The Unexpected Everything Morgan Matson Simon & Schuster Canada May 2016 Disclaimer: An Advanced Reader’s Copy (ARC) of the book was provided by the publisher for an honest review. Two years ago, around this time, when the winter blues became a distant memory and it was still bright outside at 7 PM, I read and reviewed
Simon & Schuster Canada
Disclaimer: An Advanced Reader’s Copy (ARC) of the book was provided by the publisher for an honest review.
Two years ago, around this time, when the winter blues became a distant memory and it was still bright outside at 7 PM, I read and reviewed Morgan Matson’s Since You’ve Been Gone.

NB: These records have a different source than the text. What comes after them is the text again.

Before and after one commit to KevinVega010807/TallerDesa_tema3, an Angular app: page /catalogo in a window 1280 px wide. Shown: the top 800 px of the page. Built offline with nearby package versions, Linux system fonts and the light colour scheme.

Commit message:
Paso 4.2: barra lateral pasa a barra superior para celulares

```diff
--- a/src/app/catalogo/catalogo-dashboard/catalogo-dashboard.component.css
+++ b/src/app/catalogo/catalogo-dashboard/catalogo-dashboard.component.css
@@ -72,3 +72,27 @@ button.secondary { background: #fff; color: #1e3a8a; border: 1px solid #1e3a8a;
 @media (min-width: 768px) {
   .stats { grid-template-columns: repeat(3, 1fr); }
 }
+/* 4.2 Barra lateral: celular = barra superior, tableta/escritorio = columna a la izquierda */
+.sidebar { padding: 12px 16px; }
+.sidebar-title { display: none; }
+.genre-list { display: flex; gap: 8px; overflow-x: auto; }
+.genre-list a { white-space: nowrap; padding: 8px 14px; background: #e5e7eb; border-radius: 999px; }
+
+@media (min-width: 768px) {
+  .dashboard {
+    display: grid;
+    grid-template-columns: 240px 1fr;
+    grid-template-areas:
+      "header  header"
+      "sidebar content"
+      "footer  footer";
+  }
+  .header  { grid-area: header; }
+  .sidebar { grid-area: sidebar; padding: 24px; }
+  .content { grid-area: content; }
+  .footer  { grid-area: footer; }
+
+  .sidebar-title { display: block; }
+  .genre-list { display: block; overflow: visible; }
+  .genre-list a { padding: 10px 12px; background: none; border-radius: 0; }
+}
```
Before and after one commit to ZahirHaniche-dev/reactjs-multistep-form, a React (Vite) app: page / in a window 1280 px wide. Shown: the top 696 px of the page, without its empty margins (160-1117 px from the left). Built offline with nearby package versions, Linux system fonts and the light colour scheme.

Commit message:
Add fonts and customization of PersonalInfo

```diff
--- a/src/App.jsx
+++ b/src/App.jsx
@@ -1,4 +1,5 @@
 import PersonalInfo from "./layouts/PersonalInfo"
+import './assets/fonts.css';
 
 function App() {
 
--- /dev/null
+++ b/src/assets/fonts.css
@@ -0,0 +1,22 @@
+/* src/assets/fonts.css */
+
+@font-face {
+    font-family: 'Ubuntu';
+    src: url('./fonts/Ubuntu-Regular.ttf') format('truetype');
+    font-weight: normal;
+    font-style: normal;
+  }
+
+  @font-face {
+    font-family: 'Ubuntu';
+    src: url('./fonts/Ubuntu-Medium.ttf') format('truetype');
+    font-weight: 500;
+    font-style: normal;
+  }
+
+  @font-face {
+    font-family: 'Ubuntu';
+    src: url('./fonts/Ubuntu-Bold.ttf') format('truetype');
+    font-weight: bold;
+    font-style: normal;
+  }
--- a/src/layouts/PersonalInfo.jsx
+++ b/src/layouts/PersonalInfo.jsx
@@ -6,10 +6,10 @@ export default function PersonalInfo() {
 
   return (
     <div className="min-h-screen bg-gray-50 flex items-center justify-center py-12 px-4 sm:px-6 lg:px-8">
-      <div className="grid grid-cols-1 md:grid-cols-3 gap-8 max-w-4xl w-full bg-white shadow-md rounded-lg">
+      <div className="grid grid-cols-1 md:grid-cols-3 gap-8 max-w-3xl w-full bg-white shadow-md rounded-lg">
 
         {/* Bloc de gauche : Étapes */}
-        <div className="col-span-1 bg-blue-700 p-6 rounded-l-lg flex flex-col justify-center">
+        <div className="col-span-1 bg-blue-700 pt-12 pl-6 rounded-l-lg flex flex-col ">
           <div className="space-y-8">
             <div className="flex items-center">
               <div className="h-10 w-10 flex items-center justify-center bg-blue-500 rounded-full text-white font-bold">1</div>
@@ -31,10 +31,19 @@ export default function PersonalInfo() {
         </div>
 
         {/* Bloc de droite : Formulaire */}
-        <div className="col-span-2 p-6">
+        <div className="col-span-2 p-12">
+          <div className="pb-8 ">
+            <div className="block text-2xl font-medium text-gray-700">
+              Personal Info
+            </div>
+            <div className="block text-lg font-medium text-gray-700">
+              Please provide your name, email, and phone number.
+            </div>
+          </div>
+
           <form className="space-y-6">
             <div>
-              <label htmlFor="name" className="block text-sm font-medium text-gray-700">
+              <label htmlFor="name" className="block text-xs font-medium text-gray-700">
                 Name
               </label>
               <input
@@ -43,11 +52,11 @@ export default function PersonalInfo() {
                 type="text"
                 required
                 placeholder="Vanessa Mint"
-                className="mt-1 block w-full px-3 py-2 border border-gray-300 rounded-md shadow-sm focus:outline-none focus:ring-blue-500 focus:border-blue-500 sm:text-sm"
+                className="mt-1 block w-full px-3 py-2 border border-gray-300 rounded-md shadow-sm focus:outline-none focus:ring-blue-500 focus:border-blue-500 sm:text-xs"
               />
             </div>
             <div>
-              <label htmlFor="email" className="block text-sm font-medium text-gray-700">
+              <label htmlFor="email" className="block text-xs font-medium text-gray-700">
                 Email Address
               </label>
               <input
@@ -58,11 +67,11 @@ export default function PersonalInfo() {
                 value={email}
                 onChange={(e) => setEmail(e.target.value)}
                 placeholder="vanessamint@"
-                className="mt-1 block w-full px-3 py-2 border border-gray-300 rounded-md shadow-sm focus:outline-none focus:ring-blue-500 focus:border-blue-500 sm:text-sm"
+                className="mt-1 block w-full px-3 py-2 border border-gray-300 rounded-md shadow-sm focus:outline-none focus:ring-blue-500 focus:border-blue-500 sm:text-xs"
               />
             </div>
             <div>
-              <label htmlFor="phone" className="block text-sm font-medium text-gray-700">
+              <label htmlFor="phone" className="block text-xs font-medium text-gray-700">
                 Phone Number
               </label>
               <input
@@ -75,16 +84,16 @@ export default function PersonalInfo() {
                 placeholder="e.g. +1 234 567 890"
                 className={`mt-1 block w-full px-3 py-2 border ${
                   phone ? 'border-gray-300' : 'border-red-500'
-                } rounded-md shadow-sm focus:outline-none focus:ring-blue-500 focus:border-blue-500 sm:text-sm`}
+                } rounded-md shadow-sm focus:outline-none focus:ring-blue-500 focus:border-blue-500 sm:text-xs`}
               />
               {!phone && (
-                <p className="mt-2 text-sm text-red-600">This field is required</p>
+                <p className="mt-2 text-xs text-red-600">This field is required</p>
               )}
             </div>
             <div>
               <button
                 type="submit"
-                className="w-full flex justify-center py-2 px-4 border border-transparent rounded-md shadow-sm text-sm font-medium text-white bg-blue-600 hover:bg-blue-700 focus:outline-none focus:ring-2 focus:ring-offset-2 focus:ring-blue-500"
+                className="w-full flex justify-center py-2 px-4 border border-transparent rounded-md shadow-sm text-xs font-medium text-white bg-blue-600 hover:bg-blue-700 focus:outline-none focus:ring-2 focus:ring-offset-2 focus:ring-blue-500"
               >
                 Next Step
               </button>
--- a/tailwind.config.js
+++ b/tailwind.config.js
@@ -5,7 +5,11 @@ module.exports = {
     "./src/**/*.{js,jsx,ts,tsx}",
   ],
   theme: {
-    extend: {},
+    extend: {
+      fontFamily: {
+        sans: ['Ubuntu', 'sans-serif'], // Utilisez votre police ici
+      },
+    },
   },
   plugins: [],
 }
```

It was my first book review on this site. It was a great summer read, and I was extremely excited when I found out Matson had a new book out this year: The Unexpected Everything. In it, Andie Walker has big plans for her summer, which includes attending the Johns Hopkins’ Young Scholars Program. She has no intention of letting the political scandal that her congressman father is embroiled in stop her … except, it does. With her well crafted plans thrown out the window, Andie has the summer wide open and a father she no longer knows home all the time. She gets herself hired as a dog walker, meets a cute guy named Clark, and with the support of her best buds, has a pretty spectacular summer.
I really enjoyed reading about Andie especially because she’s flawed. With the exception of her her best friends—Palmer, Bri, and Toby—she likes to keep people at arms length, which is not surprising given that she grew up with a father in politics and getting media training at the age of thirteen. Her life is an extension of her father’s job, which sounds horrific for a teenager, so it was great to see her get the opportunity to break free of it when the scandal forces her dad to take a leave of absence. Since her father had put more time into being a congressman than being a father, the relationship between them is essentially nonexistent. It wasn’t the case of intentional neglect, but more like a combination of forgetting the role a parent plays in parenting and not dealing with family grief. A large part of the gulf between them has to do with Andie’s mother dying five years prior from cancer, and it was obvious how much of a glue she was. They both lost someone they loved so much and have lost their connection to each other when they stopped listening and voicing their feelings.
Watching the two of them get to know one another again made me really emotional. I love my dad, and he’s the best, but we bump heads a lot, because we’re so alike, especially now as I become my own person, which forces us to reassess and evolve our father-daughter relationship. It’s never been bad, like it was with Andie and her father, but I was able to connect with the base feeling of frustration that’s also counterbalanced with the fact that you love this person unconditionally. It was fantastic not only seeing such a large presence of a parent in a teen’s life, but also an interrogation of it. I haven’t read a lot of YA books that do that since they often given very little page time to the parents.
Another thing I love in my YA is great friendships. I wanted Palmer, Bri, and Toby to be my pals for the summer. The ladies are different, but supportive, and have their own unique needs that manifest in an interesting way further along in the story. The dogs that Andie walks also have personalities, with Bertie being the main loveable fluff that we get to fall for around the same time we fall for the cute guy: Clark. Yes, he has glasses just like our Superman. It’s actually funny how many references to the comic book characters there are (Clark’s middle name is Bruce, like my bat friend, and his sister is named Kara). I love Clark. I love that he’s named Clark, is a adorable dork, a creative, and truly cares about Andie. Ugh … I love Clark.
The coolest thing about this book, however, is that it’s set in the same world as Since You’ve Been Gone. I first noticed it when the characters mentioned The Orchard as a hang out spot, and I verified it with the author herself.
— morgan matson (@morgan_m) June 1, 2016
There’s even a scene where Andie meets Emily and Dawn from SYBG which was pretty great, and now I’m just hoping for more summer reads taking place in this fake Stanwich, Connecticut.
I spent a lot of time reading this book in an air conditioned Tim Hortons while sipping an iced cappuccino. It’s not exactly a hammock, but it was just as great. I definitely recommend it, and it’s the perfect time of year to pick it up.